>At the intervention secondary hospital, there was a large decrease in the use of EFM, from 90.1% before to 41.0% after the intervention (p < 0.001), but no change in nurses' time spent providing labour support. At the intervention tertiary hospital there was no change in EFM rates, but there was a small, statistically significant increase in time spent providing labour support (23.5% to 29.8%, p < 0.001). A negative effect on time spent providing labour support was found at the control secondary hospital (decrease from 19.6% to 12.8%, p < 0.001), with no change in the EFM rate. At the control tertiary hospital there was a small decrease in the use of EFM, from 99.5% to 91.4% (p < 0.001), but no change in time spent providing labour support.
The results are mixed, and the tailored intervention thus appeared to have limited effects. No association was found between the reduction in the use of EFM and an increase in nurses' time spent providing labour support.
PMCID: PMC121963  PMID: 12240812
8.  Measuring the Effectiveness of Mentoring as a Knowledge Translation Intervention for Implementing Empirical Evidence: A Systematic Review 
Mentoring as a knowledge translation (KT) intervention uses social influence among healthcare professionals to increase use of evidence in clinical practice.
To determine the effectiveness of mentoring as a KT intervention designed to increase healthcare professionals’ use of evidence in clinical practice.

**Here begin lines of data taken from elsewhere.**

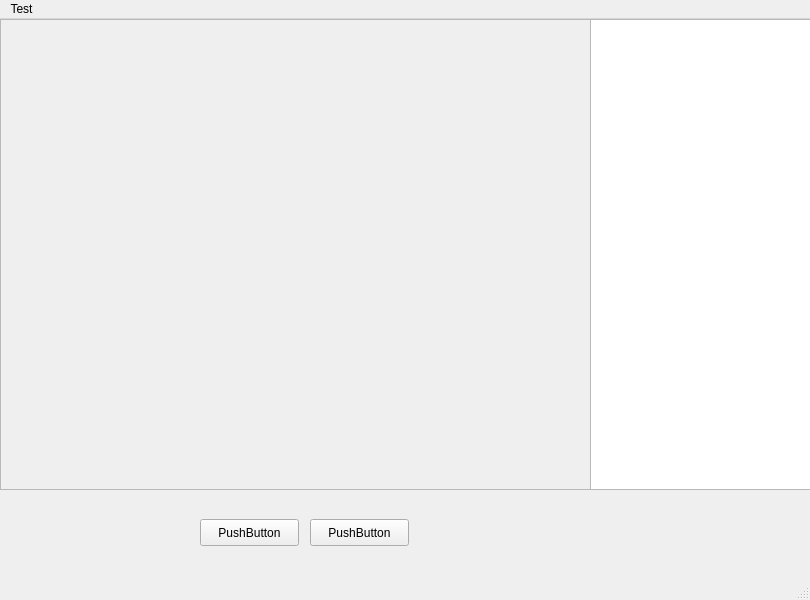
Above: simpleGUI.ui from robrobo/gocl before the change. Below: the same form after it.
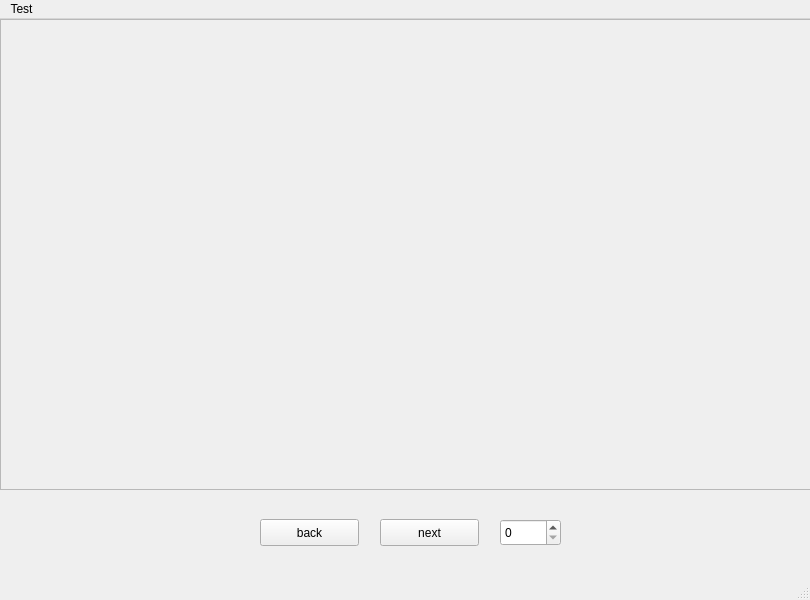
That is the form after the change.

```diff
--- a/simpleGUI.ui
+++ b/simpleGUI.ui
@@ -19,7 +19,7 @@
      <rect>
       <x>0</x>
       <y>0</y>
-      <width>591</width>
+      <width>811</width>
       <height>471</height>
      </rect>
     </property>
@@ -31,7 +31,7 @@
       <rect>
        <x>0</x>
        <y>0</y>
-       <width>589</width>
+       <width>809</width>
        <height>469</height>
       </rect>
      </property>
@@ -40,36 +40,36 @@
    <widget class="QPushButton" name="pushButton">
     <property name="geometry">
      <rect>
-      <x>200</x>
+      <x>260</x>
       <y>500</y>
       <width>99</width>
       <height>27</height>
      </rect>
     </property>
     <property name="text">
-     <string>PushButton</string>
+     <string>back</string>
     </property>
    </widget>
    <widget class="QPushButton" name="pushButton_2">
     <property name="geometry">
      <rect>
-      <x>310</x>
+      <x>380</x>
       <y>500</y>
       <width>99</width>
       <height>27</height>
      </rect>
     </property>
     <property name="text">
-     <string>PushButton</string>
+     <string>next</string>
     </property>
    </widget>
-   <widget class="QListView" name="listView">
+   <widget class="QSpinBox" name="spinBox">
     <property name="geometry">
      <rect>
-      <x>590</x>
-      <y>0</y>
-      <width>221</width>
-      <height>471</height>
+      <x>500</x>
+      <y>500</y>
+      <width>61</width>
+      <height>27</height>
      </rect>
     </property>
    </widget>
```
Left out of the diff: 4 changed lines with no effect on the pictures.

A systematic review was conducted using electronic databases (i.e., MEDLINE, CINAHL), grey literature, and hand searching. Eligible studies evaluated mentoring of healthcare professionals responsible for patient care to enhance the uptake of evidence into practice. Mentoring is defined as (a) a mentor more experienced than mentee; (b) individualized support based on mentee's needs; and (c) involved in an interpersonal relationship as indicated by mutual benefit, engagement, and commitment. Two reviewers independently screened citations for eligibility, extracted data, and appraised quality of studies. Data were analyzed descriptively.
Of 10,669 citations from 1988 to 2012, 10 studies were eligible. Mentoring as a KT intervention was evaluated in Canada, USA, and Australia. Exposure to mentoring compared to no mentoring improved some behavioral outcomes (one study). Compared to controls or other multifaceted interventions, multifaceted interventions with mentoring improved practitioners’ knowledge (four of five studies), beliefs (four of six studies), and impact on organizational outcomes (three of four studies). There were mixed findings for changes in professionals’ behaviors and impact on practitioners’ and patients’ outcomes: some outcomes improved, while others showed no difference.
Linking Evidence to Action
Only one study evaluated the effectiveness of mentoring alone as a KT intervention and showed improvement in some behavioral outcomes. The other nine studies that evaluated the effectiveness of mentoring as part of a multifaceted intervention showed mixed findings, making it difficult to determine the added effect of mentoring. Further research is needed to identify effective mentoring as a KT intervention.
PMCID: PMC4285206  PMID: 25252002
evidence-based practice; mentorship; outcome evaluation; professional issues/professional ethics/professional standards; advanced practice/advanced nursing practice; meta-analysis

Results 1-9 (9)